According to the 2019 IBM X-Force Threat Intelligence Index, the transportation industry has become one of the main targets for cybercriminals, and the second-most attacked industry in the world. The index shows that since January 2018, a whopping 566 million records from the travel or transport industry have been leaked or compromised.
Caleb Barlow, vice president of X-Force Threat Intelligence at IBM Security, said, “Plugging into a public USB port is kind of like finding a toothbrush on the side of the road and deciding to stick it in your mouth. You have no idea where that thing has been. And remember that that USB port can pass data.”
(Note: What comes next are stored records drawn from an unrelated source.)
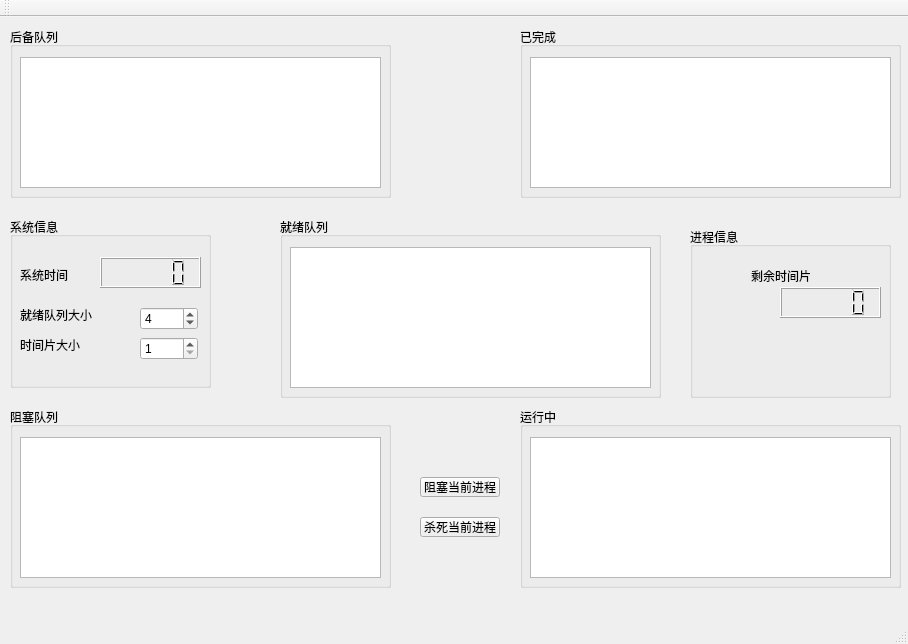
The window that mainwindow.ui (whllhw/OS_Experiment) describes before a commit, drawn with Qt 5.
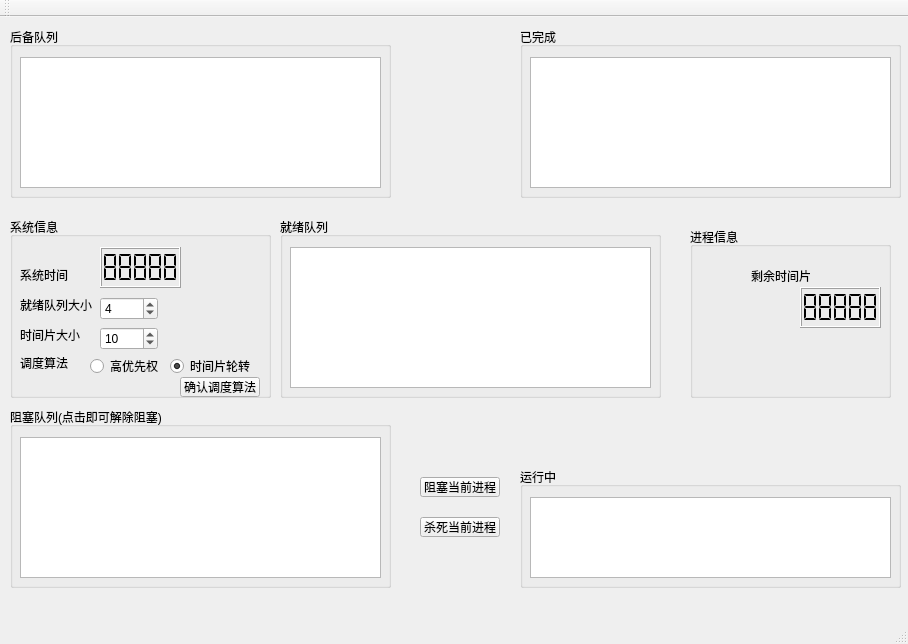
The same window after the commit.

The edit to the form file:
```diff
--- a/mainwindow.ui
+++ b/mainwindow.ui
@@ -103,7 +103,7 @@
      </rect>
     </property>
     <property name="title">
-     <string>阻塞队列</string>
+     <string>阻塞队列(点击即可解除阻塞)</string>
     </property>
     <property name="flat">
      <bool>false</bool>
@@ -138,9 +138,9 @@
     <property name="geometry">
      <rect>
       <x>520</x>
-      <y>390</y>
+      <y>450</y>
       <width>381</width>
-      <height>181</height>
+      <height>121</height>
      </rect>
     </property>
     <property name="title">
@@ -158,7 +158,7 @@
        <x>10</x>
        <y>30</y>
        <width>361</width>
-       <height>141</height>
+       <height>81</height>
       </rect>
      </property>
      <attribute name="horizontalHeaderDefaultSectionSize">
@@ -244,8 +244,8 @@
      <rect>
       <x>10</x>
       <y>200</y>
-      <width>201</width>
-      <height>171</height>
+      <width>261</width>
+      <height>181</height>
      </rect>
     </property>
     <property name="title">
@@ -268,7 +268,7 @@
      <property name="geometry">
       <rect>
        <x>10</x>
-       <y>120</y>
+       <y>110</y>
        <width>60</width>
        <height>16</height>
       </rect>
@@ -280,8 +280,8 @@
     <widget class="QSpinBox" name="spinBox">
      <property name="geometry">
       <rect>
-       <x>130</x>
-       <y>120</y>
+       <x>90</x>
+       <y>110</y>
        <width>58</width>
        <height>23</height>
       </rect>
@@ -293,24 +293,14 @@
       <number>2000</number>
      </property>
      <property name="value">
-      <number>1</number>
-     </property>
-    </widget>
-    <widget class="QLCDNumber" name="lcdNumber_3">
-     <property name="geometry">
-      <rect>
-       <x>90</x>
-       <y>40</y>
-       <width>101</width>
-       <height>31</height>
-      </rect>
+      <number>10</number>
      </property>
     </widget>
     <widget class="QSpinBox" name="spinBox_2">
      <property name="geometry">
       <rect>
-       <x>130</x>
-       <y>90</y>
+       <x>90</x>
+       <y>80</y>
        <width>58</width>
        <height>23</height>
       </rect>
@@ -329,7 +319,7 @@
      <property name="geometry">
       <rect>
        <x>10</x>
-       <y>90</y>
+       <y>80</y>
        <width>81</width>
        <height>16</height>
       </rect>
@@ -338,6 +328,80 @@
       <string>就绪队列大小</string>
      </property>
     </widget>
+    <widget class="QLabel" name="label_5">
+     <property name="geometry">
+      <rect>
+       <x>10</x>
+       <y>140</y>
+       <width>54</width>
+       <height>12</height>
+      </rect>
+     </property>
+     <property name="text">
+      <string>调度算法</string>
+     </property>
+    </widget>
+    <widget class="QRadioButton" name="radioButton">
+     <property name="geometry">
+      <rect>
+       <x>80</x>
+       <y>140</y>
+       <width>91</width>
+       <height>18</height>
+      </rect>
+     </property>
+     <property name="text">
+      <string>高优先权</string>
+     </property>
+     <property name="checked">
+      <bool>false</bool>
+     </property>
+    </widget>
+    <widget class="QRadioButton" name="radioButton_2">
+     <property name="geometry">
+      <rect>
+       <x>160</x>
+       <y>140</y>
+       <width>91</width>
+       <height>18</height>
+      </rect>
+     </property>
+     <property name="text">
+      <string>时间片轮转</string>
+     </property>
+     <property name="checked">
+      <bool>true</bool>
+     </property>
+    </widget>
+    <widget class="QPushButton" name="pushButton_3">
+     <property name="geometry">
+      <rect>
+       <x>170</x>
+       <y>160</y>
+       <width>80</width>
+       <height>20</height>
+      </rect>
+     </property>
+     <property name="text">
+      <string>确认调度算法</string>
+     </property>
+    </widget>
+    <widget class="QLCDNumber" name="lcdNumber_3">
+     <property name="geometry">
+      <rect>
+       <x>90</x>
+       <y>30</y>
+       <width>81</width>
+       <height>41</height>
+      </rect>
+     </property>
+     <property name="segmentStyle">
+      <enum>QLCDNumber::Flat</enum>
+     </property>
+     <property name="intValue" stdset="0">
+      <number>88888</number>
+     </property>
+    </widget>
    </widget>
    <widget class="QGroupBox" name="groupBox">
     <property name="geometry">
@@ -367,12 +431,18 @@
     <widget class="QLCDNumber" name="lcdNumber_4">
      <property name="geometry">
       <rect>
-       <x>90</x>
+       <x>110</x>
        <y>60</y>
-       <width>101</width>
-       <height>31</height>
+       <width>81</width>
+       <height>41</height>
       </rect>
      </property>
+     <property name="segmentStyle">
+      <enum>QLCDNumber::Flat</enum>
+     </property>
+     <property name="intValue" stdset="0">
+      <number>88888</number>
+     </property>
     </widget>
    </widget>
   </widget>
```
Barlow explained that for cybercriminals, manipulating the charging cord system is rather easy. They don’t have to take apart the whole charging station, but can simply leave their charging cord behind. “Now,” he said, “if you see an Apple charging cord, you’re likely to grab it or just plug into it. But inside this cord is an extra chip that deploys the malware, so it charges your phone but now [the cybercriminal] owns your computer.”
Instead of using charging stations, he recommended bringing your own charger to the airport, or investing in a $10 Juice-Jack Defender, which attaches to the charging cord and prevents any data transmission.